Edit difference data:
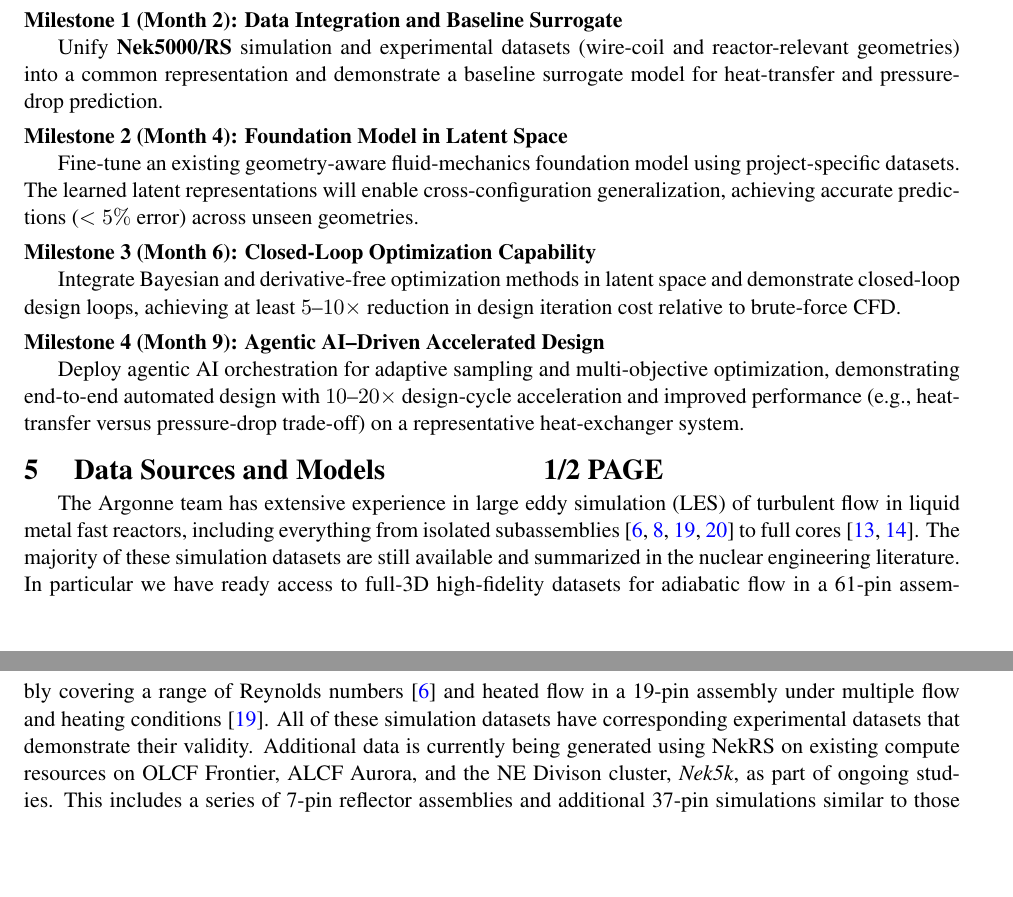
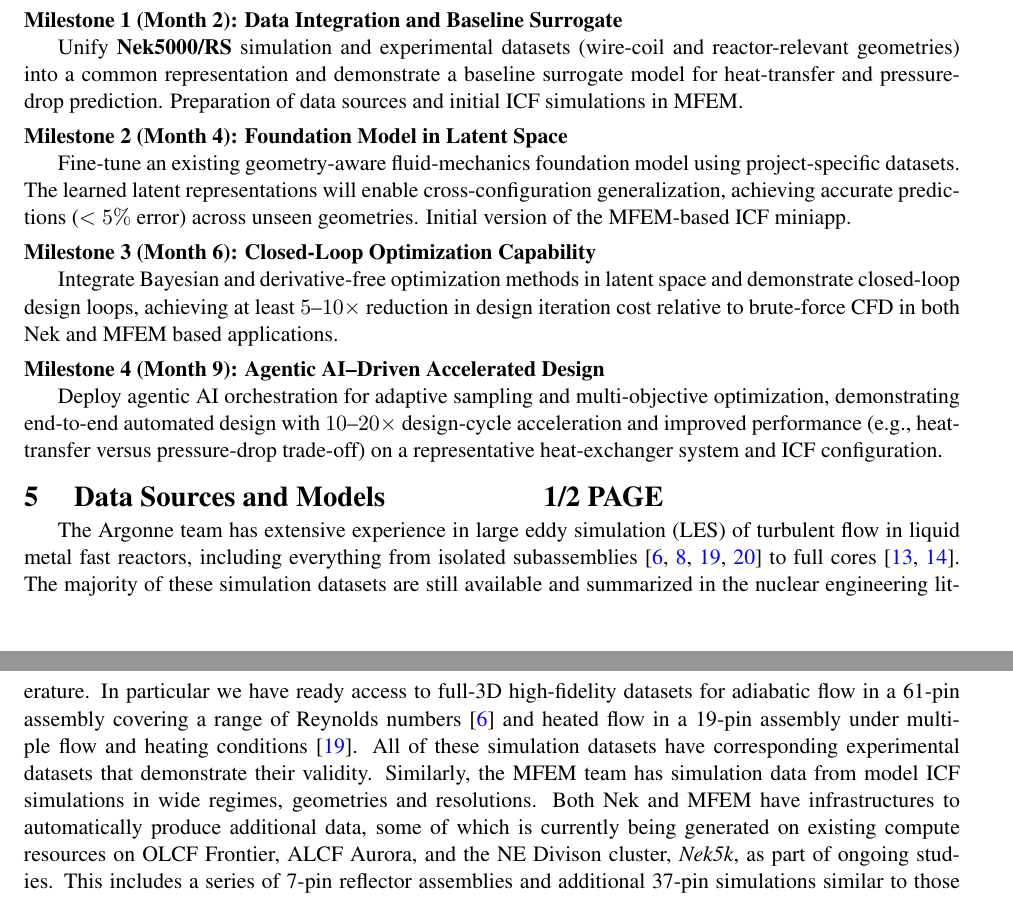
Before and after one commit to misunmin/genesis21b, a LaTeX document (proposal/tex/genesis21b.tex, which reads proposal/tex/milestone.tex, proposal/tex/narr4.tex): two parts of pages 6 and 7 of 29, joined at a grey line, cut so that both start at the same text, the shorter picture padded with empty space. Compiled offline with pdfLaTeX.

Commit message:
Sections 4 and 5

```diff
--- a/proposal/tex/milestone.tex
+++ b/proposal/tex/milestone.tex
@@ -4,7 +4,8 @@
 Unify \textbf{Nek5000/RS} simulation and experimental datasets
 (wire-coil and reactor-relevant geometries) into a common representation
 and demonstrate a baseline surrogate model for heat-transfer and
-pressure-drop prediction.
+pressure-drop prediction. Preparation of data sources and initial
+ICF simulations in MFEM.
 
 \vspace{4pt}
 
@@ -14,7 +15,8 @@ pressure-drop prediction.
 Fine-tune an existing geometry-aware fluid-mechanics foundation model
 using project-specific datasets. The learned latent representations will
 enable cross-configuration generalization, achieving accurate predictions
-($<5\%$ error) across unseen geometries.
+($<5\%$ error) across unseen geometries. Initial version of the MFEM-based
+ICF miniapp.
 
 \vspace{4pt}
 
@@ -24,7 +26,7 @@ enable cross-configuration generalization, achieving accurate predictions
 Integrate Bayesian and derivative-free optimization methods in latent
 space and demonstrate closed-loop design loops, achieving at least
 $5$--$10\times$ reduction in design iteration cost relative to
-brute-force CFD.
+brute-force CFD in both Nek and MFEM based applications.
 
 \vspace{4pt}
 
@@ -35,4 +37,4 @@ Deploy agentic AI orchestration for adaptive sampling and
 multi-objective optimization, demonstrating end-to-end automated
 design with $10$--$20\times$ design-cycle acceleration and improved performance
 (e.g., heat-transfer versus pressure-drop trade-off) on a
-representative heat-exchanger system.
+representative heat-exchanger system and ICF configuration.
--- a/proposal/tex/narr4.tex
+++ b/proposal/tex/narr4.tex
@@ -337,7 +337,10 @@ we have ready access to full-3D high-fidelity datasets for adiabatic flow in a
 \cite{Dai2025WireWrapped61Pin} and heated flow in a 19-pin assembly under
 multiple flow and heating conditions \cite{shavernacie}.  All of these
 simulation datasets have corresponding experimental datasets that demonstrate
-their validity.  Additional data is currently being generated using NekRS on
+their validity. Similarly, the MFEM team has simulation data from model ICF
+simulations in wide regimes, geometries and resolutions.
+Both Nek and MFEM have infrastructures to automatically produce additional data,
+some of which is currently being generated on
 existing compute resources on OLCF Frontier, ALCF Aurora, and the NE Divison
 cluster, {\em Nek5k}, as part of ongoing studies.
 This includes a series of
```
Also changed, not shown: proposal/tex/narr4.tex (2 more changed lines).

### [Exercise requirements]
Set down the entries word for word, omitting all pictures.

### [Task result]
Before and after one commit to misunmin/genesis21b, a LaTeX document (proposal/tex/genesis21b.tex, which reads proposal/tex/milestone.tex, proposal/tex/narr4.tex): two parts of pages 6 and 7 of 29, joined at a grey line, cut so that both start at the same text, the shorter picture padded with empty space. Compiled offline with pdfLaTeX.

Commit message:
Sections 4 and 5

```diff
--- a/proposal/tex/milestone.tex
+++ b/proposal/tex/milestone.tex
@@ -4,7 +4,8 @@
 Unify \textbf{Nek5000/RS} simulation and experimental datasets
 (wire-coil and reactor-relevant geometries) into a common representation
 and demonstrate a baseline surrogate model for heat-transfer and
-pressure-drop prediction.
+pressure-drop prediction. Preparation of data sources and initial
+ICF simulations in MFEM.
 
 \vspace{4pt}
 
@@ -14,7 +15,8 @@ pressure-drop prediction.
 Fine-tune an existing geometry-aware fluid-mechanics foundation model
 using project-specific datasets. The learned latent representations will
 enable cross-configuration generalization, achieving accurate predictions
-($<5\%$ error) across unseen geometries.
+($<5\%$ error) across unseen geometries. Initial version of the MFEM-based
+ICF miniapp.
 
 \vspace{4pt}
 
@@ -24,7 +26,7 @@ enable cross-configuration generalization, achieving accurate predictions
 Integrate Bayesian and derivative-free optimization methods in latent
 space and demonstrate closed-loop design loops, achieving at least
 $5$--$10\times$ reduction in design iteration cost relative to
-brute-force CFD.
+brute-force CFD in both Nek and MFEM based applications.
 
 \vspace{4pt}
 
@@ -35,4 +37,4 @@ Deploy agentic AI orchestration for adaptive sampling and
 multi-objective optimization, demonstrating end-to-end automated
 design with $10$--$20\times$ design-cycle acceleration and improved performance
 (e.g., heat-transfer versus pressure-drop trade-off) on a
-representative heat-exchanger system.
+representative heat-exchanger system and ICF configuration.
--- a/proposal/tex/narr4.tex
+++ b/proposal/tex/narr4.tex
@@ -337,7 +337,10 @@ we have ready access to full-3D high-fidelity datasets for adiabatic flow in a
 \cite{Dai2025WireWrapped61Pin} and heated flow in a 19-pin assembly under
 multiple flow and heating conditions \cite{shavernacie}.  All of these
 simulation datasets have corresponding experimental datasets that demonstrate
-their validity.  Additional data is currently being generated using NekRS on
+their validity. Similarly, the MFEM team has simulation data from model ICF
+simulations in wide regimes, geometries and resolutions.
+Both Nek and MFEM have infrastructures to automatically produce additional data,
+some of which is currently being generated on
 existing compute resources on OLCF Frontier, ALCF Aurora, and the NE Divison
 cluster, {\em Nek5k}, as part of ongoing studies.
 This includes a series of
```
Also changed, not shown: proposal/tex/narr4.tex (2 more changed lines).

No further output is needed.